The Little Tunny is small in body size compared to other tuna species. It has a compact and stream-lined body built to facilitate bursts of speed as well as endurance while swimming. Its torpedo-shaped, robust body is made for powerful swimming.It has a large mouth with rigid jaws and a slightly protruding lower jaw, with a single row of small, inwardly curved, cone-shaped teeth on the palatines. Teeth are absent on the vomer, the small bone in the roof of the mouth, and the tongue has two longitudinal ridges.
The snout is shorter than the rest of the head. The little tunny has a dorsal fin with 10 to 15 tall, descending spines, as well as a much smaller second dorsal fin followed by 8 finlets. At the base, the two dorsal fins are separated by a small interspace. The anal fin has 11 to 15 slightly defined rays, and is followed by 7 finlets. The pectoral fins are short and do not reach the end of the first dorsal fin and are joined to the pelvic fins by interpelvic processes. There are 37-45 gill rakers, bony projections off the gills, on the first arch. There are no scales on the body of the Little Tunny except along the lateral line and on the corselet: a thick band of scales circling the body.
The coloration of the Little Tunny is typically metallic blue or blue-green with dark wavy stripes above the lateral line. These "worm-like" lines are within a well marked border that never extends farther forward than the middle of the first dorsal fin. The belly is bright white with 3–7 dark, fingerprint-like spots around the pectoral and pelvic fins. The Little Tunny is commonly confused with the Atlantic bonito because of coloration, but the two fish differ in their color patterns and overall body size.
Fishermen targeting them often troll bait, cast lures, and float fish. When trolling for Little Tunny, fishermen often use small lures baited with either mullet or ballyhoo or lures dressed with colored feathers. When float fishing, popular baits are Spot, Bluefish, or Pinfish. Popular lures include deadly dicks, maria jigs, and other slender-profiled, brightly colored metal lures that can be cast far and retrieved quickly that imitate the small baitfish the Little Tunny are often feeding on.

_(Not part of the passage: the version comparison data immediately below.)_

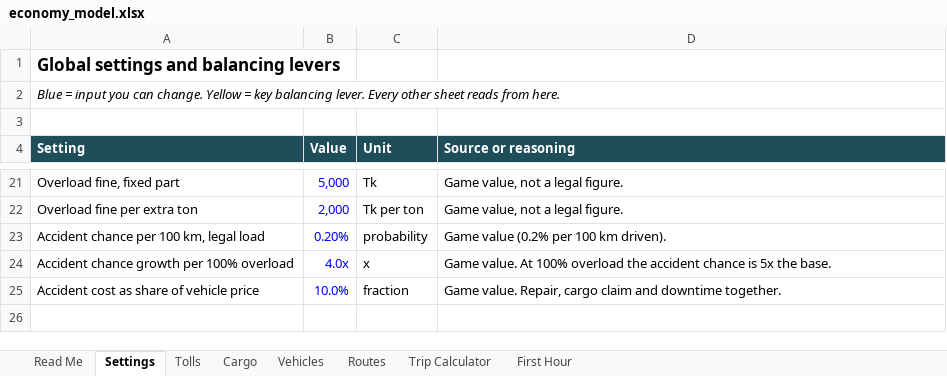
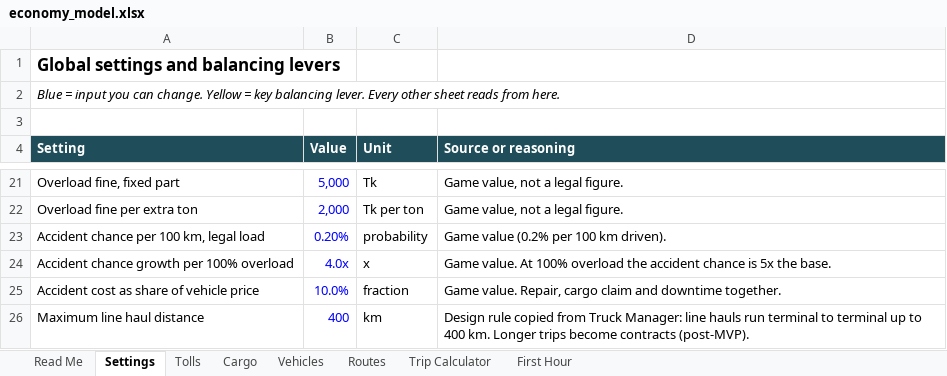
Before and after one commit to gitsifat091/vehicle-manager-bd, an Excel workbook: docs/economy_model.xlsx, sheet Settings, drawn as a sheet; only a part is shown, gaps mark what is left out; values as stored, in another font and other column widths than the file's, no borders; the diff names each change by its address in the sheet, - before the commit and + after, or states it on an @@ line.

```diff
--- a/docs/economy_model.xlsx (sheet Settings)
+++ b/docs/economy_model.xlsx (sheet Settings)
+row 26: Maximum line haul distance | 400 | km | Design rule copied from Truck Manager: line hauls run terminal to terminal up to 400 km. Longer trips become contracts (post-MVP).
```
Also changed, not shown: sheet Cargo, formulas that keep their value, 9 other files.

It is found in warm temperate and tropical waters of the Atlantic and the Mediterranean; in the western Atlantic, it ranges from Brazil to the New England states. It is found regularly in offshore and inshore waters.